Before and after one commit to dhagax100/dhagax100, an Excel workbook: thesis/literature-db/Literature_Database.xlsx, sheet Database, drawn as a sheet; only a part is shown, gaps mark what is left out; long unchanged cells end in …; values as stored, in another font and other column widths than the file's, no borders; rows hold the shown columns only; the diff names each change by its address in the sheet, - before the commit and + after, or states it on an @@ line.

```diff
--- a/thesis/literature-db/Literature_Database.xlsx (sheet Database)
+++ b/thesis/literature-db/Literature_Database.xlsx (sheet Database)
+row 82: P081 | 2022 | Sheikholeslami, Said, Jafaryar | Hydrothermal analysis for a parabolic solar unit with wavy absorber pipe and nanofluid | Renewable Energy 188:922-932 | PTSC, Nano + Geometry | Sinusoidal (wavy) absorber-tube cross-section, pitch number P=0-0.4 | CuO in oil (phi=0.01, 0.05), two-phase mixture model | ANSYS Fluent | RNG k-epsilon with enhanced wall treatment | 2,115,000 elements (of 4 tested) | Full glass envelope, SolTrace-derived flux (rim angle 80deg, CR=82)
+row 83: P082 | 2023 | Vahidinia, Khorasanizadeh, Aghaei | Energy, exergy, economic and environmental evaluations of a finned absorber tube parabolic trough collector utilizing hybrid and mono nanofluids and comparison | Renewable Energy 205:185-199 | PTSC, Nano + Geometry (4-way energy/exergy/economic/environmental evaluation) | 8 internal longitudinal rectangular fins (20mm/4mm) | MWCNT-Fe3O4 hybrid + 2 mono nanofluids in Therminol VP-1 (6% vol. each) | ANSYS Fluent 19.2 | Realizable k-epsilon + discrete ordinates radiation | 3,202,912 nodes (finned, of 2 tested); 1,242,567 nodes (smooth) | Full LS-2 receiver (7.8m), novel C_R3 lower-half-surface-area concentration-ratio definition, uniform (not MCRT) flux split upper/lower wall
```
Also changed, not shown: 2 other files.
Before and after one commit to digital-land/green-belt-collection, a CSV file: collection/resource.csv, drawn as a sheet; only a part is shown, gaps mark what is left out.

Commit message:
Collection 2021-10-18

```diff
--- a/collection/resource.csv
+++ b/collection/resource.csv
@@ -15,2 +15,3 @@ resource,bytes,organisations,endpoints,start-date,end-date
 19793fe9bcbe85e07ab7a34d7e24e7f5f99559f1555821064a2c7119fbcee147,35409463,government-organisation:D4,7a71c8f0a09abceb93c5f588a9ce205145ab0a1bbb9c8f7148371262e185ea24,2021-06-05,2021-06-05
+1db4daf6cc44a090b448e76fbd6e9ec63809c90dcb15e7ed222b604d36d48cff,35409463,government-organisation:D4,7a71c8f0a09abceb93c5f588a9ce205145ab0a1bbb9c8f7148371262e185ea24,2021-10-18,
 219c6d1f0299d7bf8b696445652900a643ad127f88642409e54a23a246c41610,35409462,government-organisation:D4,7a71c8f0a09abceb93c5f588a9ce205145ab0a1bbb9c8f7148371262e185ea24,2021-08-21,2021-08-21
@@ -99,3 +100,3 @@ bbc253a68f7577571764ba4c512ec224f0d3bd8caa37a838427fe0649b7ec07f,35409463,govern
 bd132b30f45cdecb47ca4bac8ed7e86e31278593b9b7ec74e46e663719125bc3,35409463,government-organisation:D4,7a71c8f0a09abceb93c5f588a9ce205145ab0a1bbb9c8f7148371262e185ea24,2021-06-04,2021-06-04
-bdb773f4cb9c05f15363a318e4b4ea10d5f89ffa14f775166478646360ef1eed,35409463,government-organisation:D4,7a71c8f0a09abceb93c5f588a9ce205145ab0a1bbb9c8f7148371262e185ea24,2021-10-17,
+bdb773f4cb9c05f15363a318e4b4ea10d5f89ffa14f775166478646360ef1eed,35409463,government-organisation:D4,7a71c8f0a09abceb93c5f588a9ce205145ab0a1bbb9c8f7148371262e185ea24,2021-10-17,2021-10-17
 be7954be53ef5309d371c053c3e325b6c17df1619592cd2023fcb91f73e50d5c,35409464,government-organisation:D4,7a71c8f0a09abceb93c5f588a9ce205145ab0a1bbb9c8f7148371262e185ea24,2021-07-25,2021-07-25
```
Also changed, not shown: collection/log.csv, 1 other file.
====
- _Your task_
Word for word, write out all of the entries again.

- _Response to this task_
Before and after one commit to dhagax100/dhagax100, an Excel workbook: thesis/literature-db/Literature_Database.xlsx, sheet Database, drawn as a sheet; only a part is shown, gaps mark what is left out; long unchanged cells end in …; values as stored, in another font and other column widths than the file's, no borders; rows hold the shown columns only; the diff names each change by its address in the sheet, - before the commit and + after, or states it on an @@ line.

```diff
--- a/thesis/literature-db/Literature_Database.xlsx (sheet Database)
+++ b/thesis/literature-db/Literature_Database.xlsx (sheet Database)
+row 82: P081 | 2022 | Sheikholeslami, Said, Jafaryar | Hydrothermal analysis for a parabolic solar unit with wavy absorber pipe and nanofluid | Renewable Energy 188:922-932 | PTSC, Nano + Geometry | Sinusoidal (wavy) absorber-tube cross-section, pitch number P=0-0.4 | CuO in oil (phi=0.01, 0.05), two-phase mixture model | ANSYS Fluent | RNG k-epsilon with enhanced wall treatment | 2,115,000 elements (of 4 tested) | Full glass envelope, SolTrace-derived flux (rim angle 80deg, CR=82)
+row 83: P082 | 2023 | Vahidinia, Khorasanizadeh, Aghaei | Energy, exergy, economic and environmental evaluations of a finned absorber tube parabolic trough collector utilizing hybrid and mono nanofluids and comparison | Renewable Energy 205:185-199 | PTSC, Nano + Geometry (4-way energy/exergy/economic/environmental evaluation) | 8 internal longitudinal rectangular fins (20mm/4mm) | MWCNT-Fe3O4 hybrid + 2 mono nanofluids in Therminol VP-1 (6% vol. each) | ANSYS Fluent 19.2 | Realizable k-epsilon + discrete ordinates radiation | 3,202,912 nodes (finned, of 2 tested); 1,242,567 nodes (smooth) | Full LS-2 receiver (7.8m), novel C_R3 lower-half-surface-area concentration-ratio definition, uniform (not MCRT) flux split upper/lower wall
```
Also changed, not shown: 2 other files.
Before and after one commit to digital-land/green-belt-collection, a CSV file: collection/resource.csv, drawn as a sheet; only a part is shown, gaps mark what is left out.

Commit message:
Collection 2021-10-18

```diff
--- a/collection/resource.csv
+++ b/collection/resource.csv
@@ -15,2 +15,3 @@ resource,bytes,organisations,endpoints,start-date,end-date
 19793fe9bcbe85e07ab7a34d7e24e7f5f99559f1555821064a2c7119fbcee147,35409463,government-organisation:D4,7a71c8f0a09abceb93c5f588a9ce205145ab0a1bbb9c8f7148371262e185ea24,2021-06-05,2021-06-05
+1db4daf6cc44a090b448e76fbd6e9ec63809c90dcb15e7ed222b604d36d48cff,35409463,government-organisation:D4,7a71c8f0a09abceb93c5f588a9ce205145ab0a1bbb9c8f7148371262e185ea24,2021-10-18,
 219c6d1f0299d7bf8b696445652900a643ad127f88642409e54a23a246c41610,35409462,government-organisation:D4,7a71c8f0a09abceb93c5f588a9ce205145ab0a1bbb9c8f7148371262e185ea24,2021-08-21,2021-08-21
@@ -99,3 +100,3 @@ bbc253a68f7577571764ba4c512ec224f0d3bd8caa37a838427fe0649b7ec07f,35409463,govern
 bd132b30f45cdecb47ca4bac8ed7e86e31278593b9b7ec74e46e663719125bc3,35409463,government-organisation:D4,7a71c8f0a09abceb93c5f588a9ce205145ab0a1bbb9c8f7148371262e185ea24,2021-06-04,2021-06-04
-bdb773f4cb9c05f15363a318e4b4ea10d5f89ffa14f775166478646360ef1eed,35409463,government-organisation:D4,7a71c8f0a09abceb93c5f588a9ce205145ab0a1bbb9c8f7148371262e185ea24,2021-10-17,
+bdb773f4cb9c05f15363a318e4b4ea10d5f89ffa14f775166478646360ef1eed,35409463,government-organisation:D4,7a71c8f0a09abceb93c5f588a9ce205145ab0a1bbb9c8f7148371262e185ea24,2021-10-17,2021-10-17
 be7954be53ef5309d371c053c3e325b6c17df1619592cd2023fcb91f73e50d5c,35409464,government-organisation:D4,7a71c8f0a09abceb93c5f588a9ce205145ab0a1bbb9c8f7148371262e185ea24,2021-07-25,2021-07-25
```
Also changed, not shown: collection/log.csv, 1 other file.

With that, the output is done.